This is not bad. Feel -Good investors buy stocks because they feel good either in the stocks or in the companies that issued them.
Investors who feel good are driven by emotion, not some financial acumen.
This is not a bad way to choose stocks. It may not be optimal, and may not be the most profitable, but it’s not a bad way.
Let me tell you about an experiment conducted a few years ago.
A group of researchers wanted to know how random the stock is actually.
They “ordered” the monkey to throw the darts into the stock page.
They then followed the companies that were “chosen” by the monkey.
After tracking randomly selected companies throughout the year, they concluded that companies that selected monkeys had better results than the S&P 500!

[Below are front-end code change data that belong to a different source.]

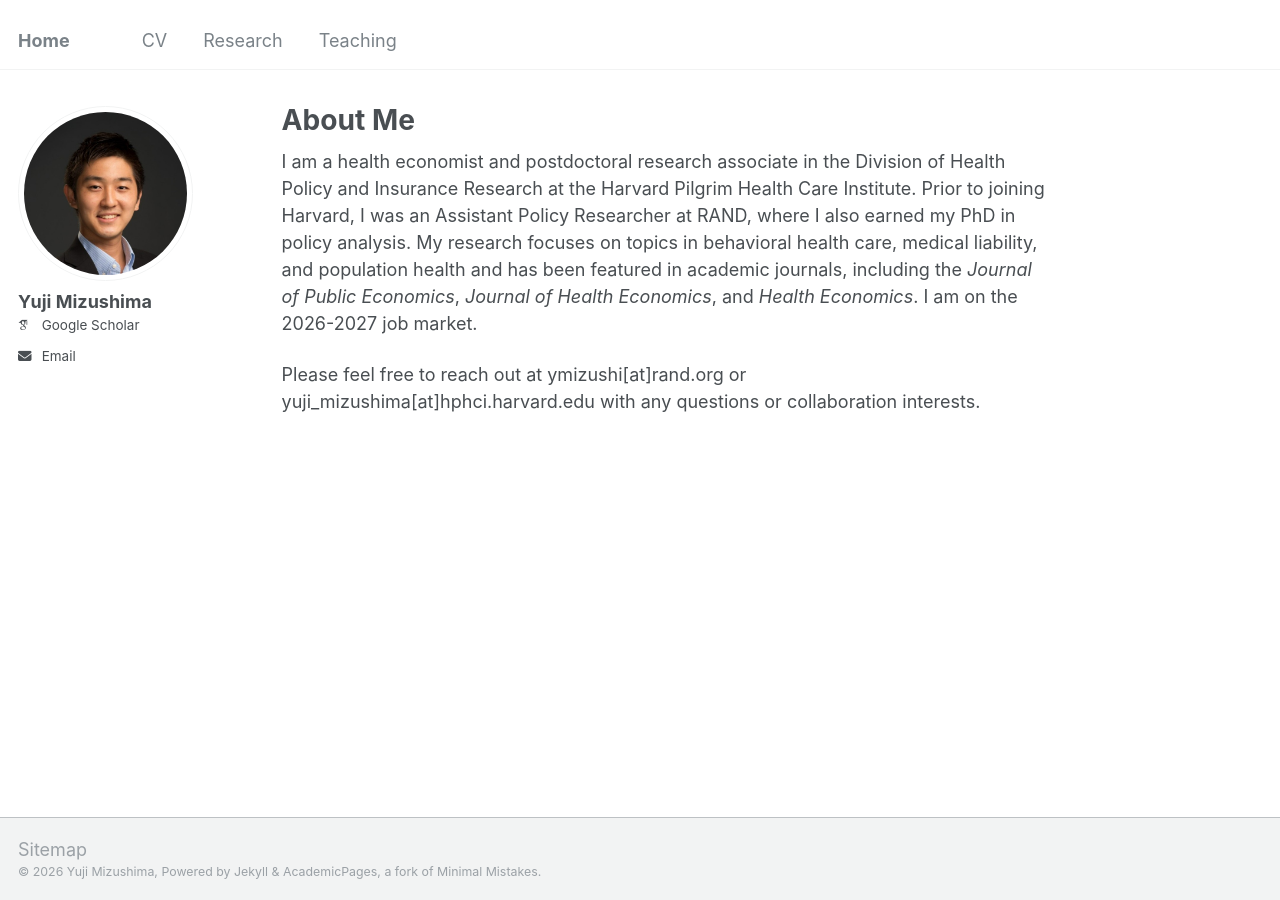
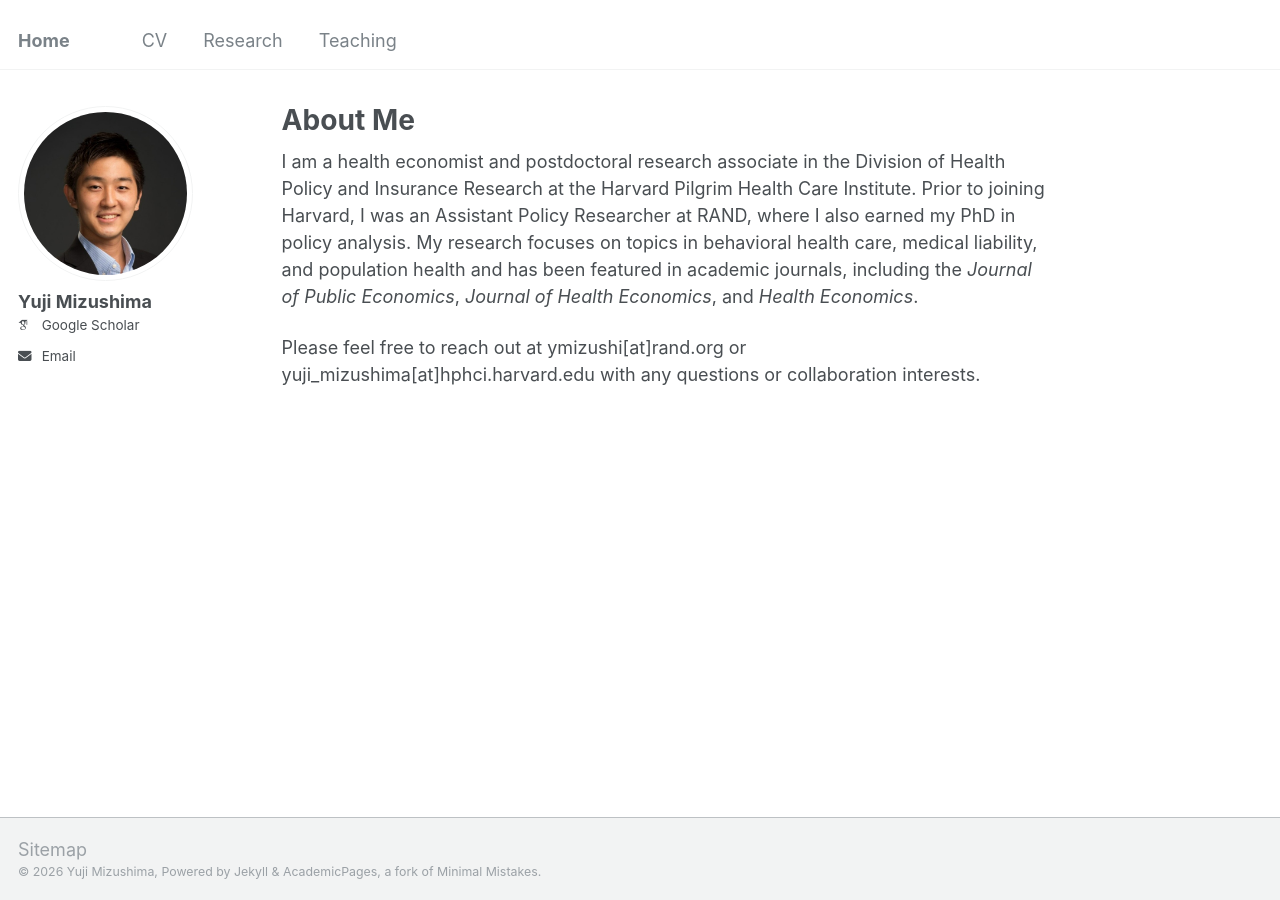
Before and after one commit to yujimizushima/yujimizushima.github.io, a Jekyll site: the page built from _pages/about.md, in a window 1280 px wide. Built offline with Jekyll 4.4.1, drawn with Linux system fonts in a browser that asks for light colours; some web fonts are replaced.

Commit message:
Update about.md

```diff
--- a/_pages/about.md
+++ b/_pages/about.md
@@ -7,6 +7,6 @@ redirect_from:
   - /about.html
 ---
 
-I am a health economist and postdoctoral research associate in the Division of Health Policy and Insurance Research at the Harvard Pilgrim Health Care Institute. Prior to joining Harvard, I was an Assistant Policy Researcher at RAND, where I also earned my PhD in policy analysis. My research focuses on topics in behavioral health care, medical liability, and population health and has been featured in academic journals, including the _Journal of Public Economics_, _Journal of Health Economics_, and _Health Economics_. I am on the 2026-2027 job market.
+I am a health economist and postdoctoral research associate in the Division of Health Policy and Insurance Research at the Harvard Pilgrim Health Care Institute. Prior to joining Harvard, I was an Assistant Policy Researcher at RAND, where I also earned my PhD in policy analysis. My research focuses on topics in behavioral health care, medical liability, and population health and has been featured in academic journals, including the _Journal of Public Economics_, _Journal of Health Economics_, and _Health Economics_.
 
 Please feel free to reach out at ymizushi[at]rand.org or yuji_mizushima[at]hphci.harvard.edu with any questions or collaboration interests.
```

It’s a really scary thought: pick a random pack of stocks and you can beat the market!
Which shows that the market as a whole can be seen as a random collection of random events.
Our challenge: “How to profit from those seemingly random events?”
Accompanying task – “When to sell?”
You don’t make money if you don’t sell stocks. Simply keeping a growing stock can make your net worth look good on paper, but you can’t take that paper to the grocery store and buy dinner!
Only if you sell. Or if you collect dividends from these stocks.
Now we have two tasks:
What stocks to buy?
When to sell these shares?
Another general rule: “Don’t plan to keep these stocks forever.” Nothing lasts forever. All you can do is maximize profits.
Another thing: the stock market is now supported and controlled by investors of institutions that control billions of dollars of shares.
You can’t beat them.
But you can make a profit from them.
Can I tell you a little story?
For several years I tried to “break the table” behind tree tables in Las Vegas. But I had very little money and even less knowledge. I noticed that one player had a very large stack of very large chips. And he kept increasing his horde. So I started imitating his “bidding”. When he put the chips in position, so did I. When he raised his position, so did I. And I started accumulating chips. Having no vague idea of what I was doing, I was actually making money!
Then, thinking I knew something about shit, I moved to another table and you guessed it, put everything back in my casino pocket, plus a few more!
Morality? Don’t try to guess the experts. But you can make a profit by following them.
This leads to my first observation about the stock market: because of the “Lucky Beginner” phenomenon, amateurs can work better than the average individual investor.
As your knowledge grows, your unreasonable confidence also increases, and you can quickly find yourself [hindsight] terrible decisions. Until you become as savvy as an institutional investor, you may fail.
Even professionals are constantly failing. See how many “professional” hedge fund managers don’t work. See how many stock traders have lost their collective rears.
And on the other hand, look at how many multibillion-dollar homes were saved because they were “too big to fail”.
So, my advice to you: create a set of trading rules that will suit you. Follow them religiously until they start letting you down. Make adjustments as needed.
Properly chosen rules of trade do not fail: the principles are universal, but they must be carefully followed.
My personal trading rules are very simple:
Select shares that pay dividends, according to a set of fixed parameters.
Establish “selling” rules according to strict parameters.
Set strike-stop orders to protect your profits.
Remove emotions from your trades as much as possible. Never fall in love with stock.
Do my rules apply to me? Yes. My goal is to achieve a monthly dividend income of $ 2,500 before taxes in less than ten years. In just five years of trading, I have achieved a monthly dividend income of $ 1,800. I am on goal to achieve my goal.
My starting dividend position five years ago was just $ 208 a month.
Because you benefit from my mistakes, you can easily achieve greater returns!